§ **Action item**
After removing every image, reproduce the data exactly as it appears.

§ **Provided records**

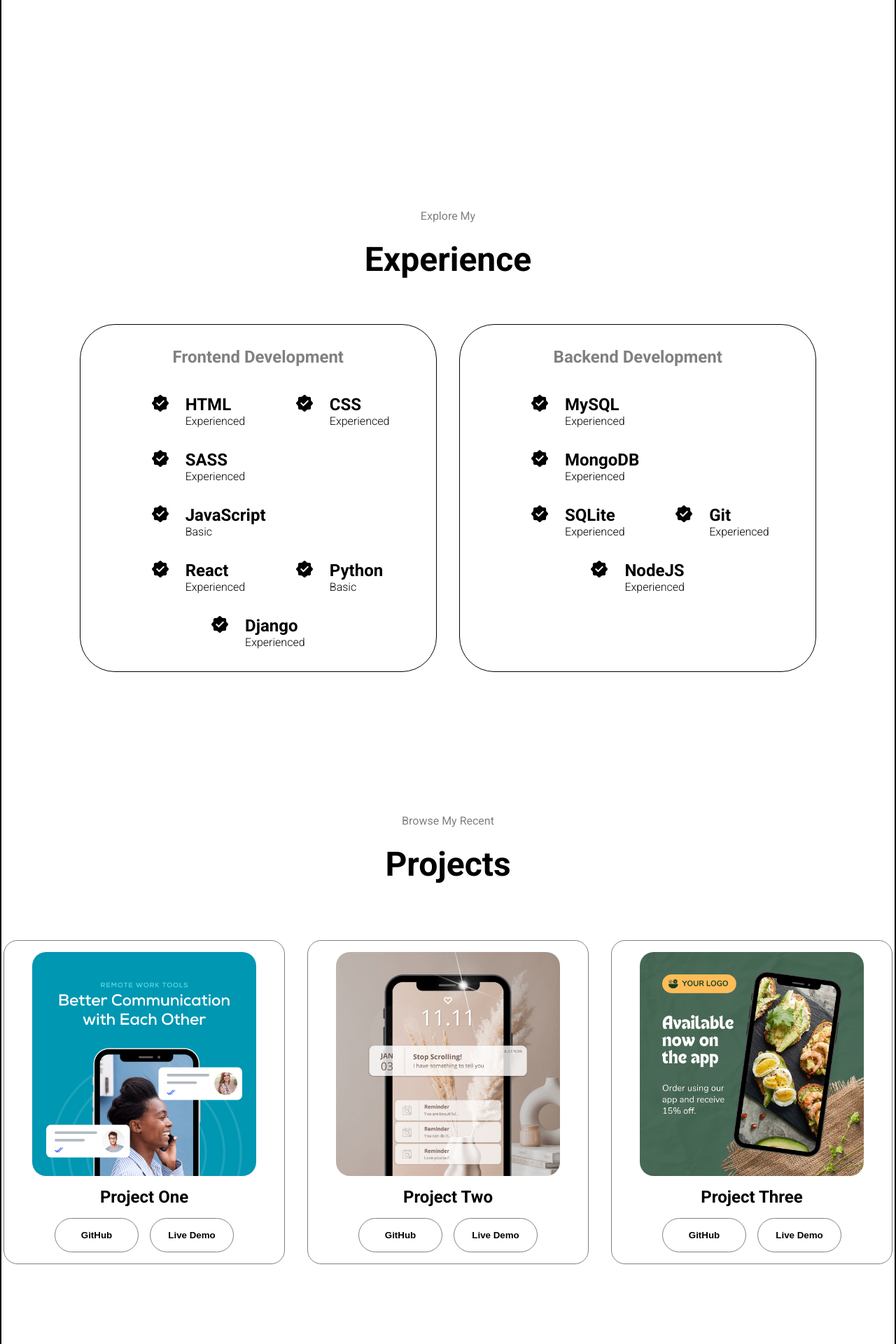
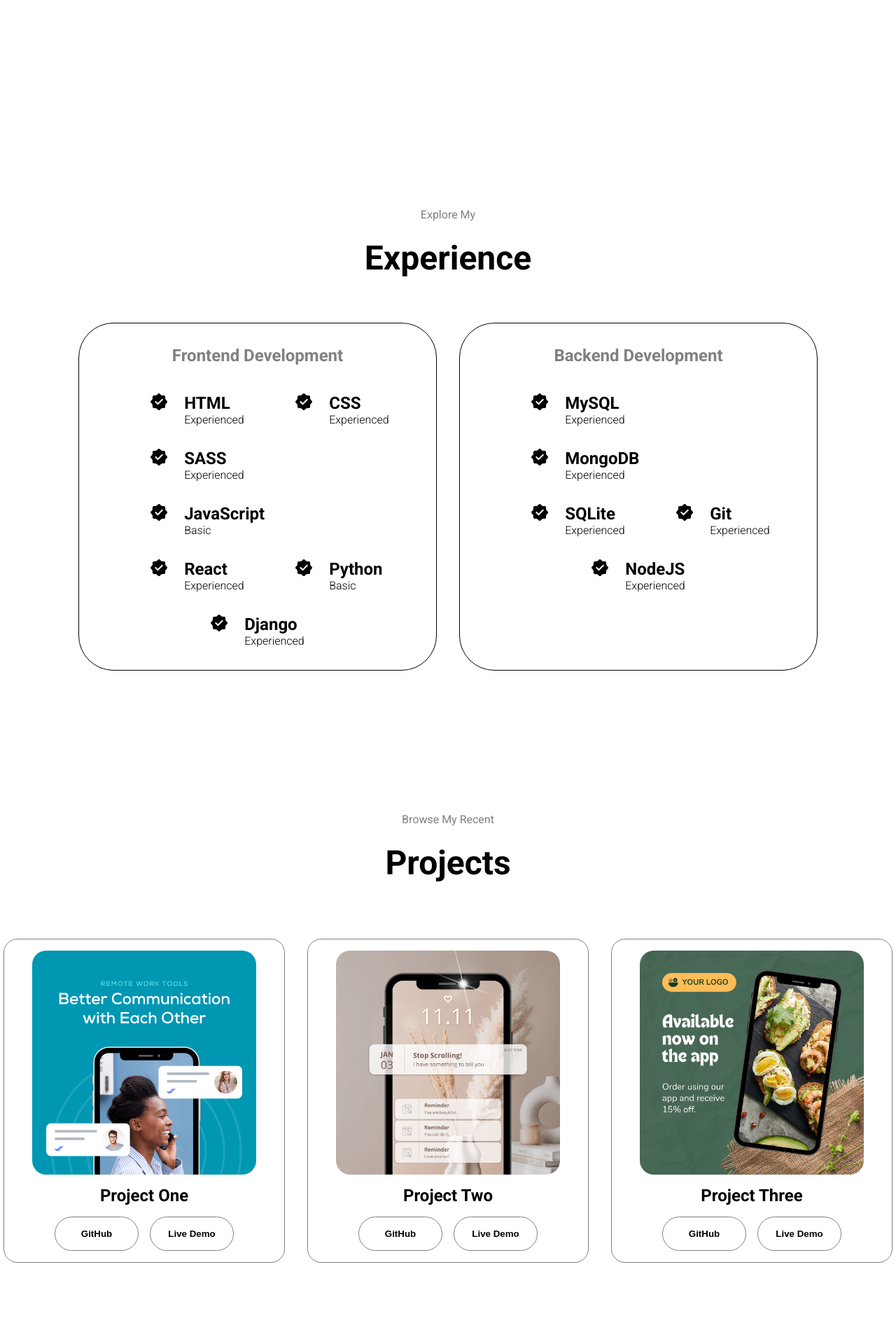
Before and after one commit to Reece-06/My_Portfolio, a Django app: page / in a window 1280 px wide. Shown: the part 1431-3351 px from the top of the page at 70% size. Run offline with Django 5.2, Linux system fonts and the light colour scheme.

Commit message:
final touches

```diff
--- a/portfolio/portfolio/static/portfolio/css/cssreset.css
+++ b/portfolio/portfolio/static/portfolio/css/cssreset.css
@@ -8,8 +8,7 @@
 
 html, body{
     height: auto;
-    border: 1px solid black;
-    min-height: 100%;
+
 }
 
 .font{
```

§ **Answer box**
Before and after one commit to Reece-06/My_Portfolio, a Django app: page / in a window 1280 px wide. Shown: the part 1431-3351 px from the top of the page at 70% size. Run offline with Django 5.2, Linux system fonts and the light colour scheme.

Commit message:
final touches

```diff
--- a/portfolio/portfolio/static/portfolio/css/cssreset.css
+++ b/portfolio/portfolio/static/portfolio/css/cssreset.css
@@ -8,8 +8,7 @@
 
 html, body{
     height: auto;
-    border: 1px solid black;
-    min-height: 100%;
+
 }
 
 .font{
```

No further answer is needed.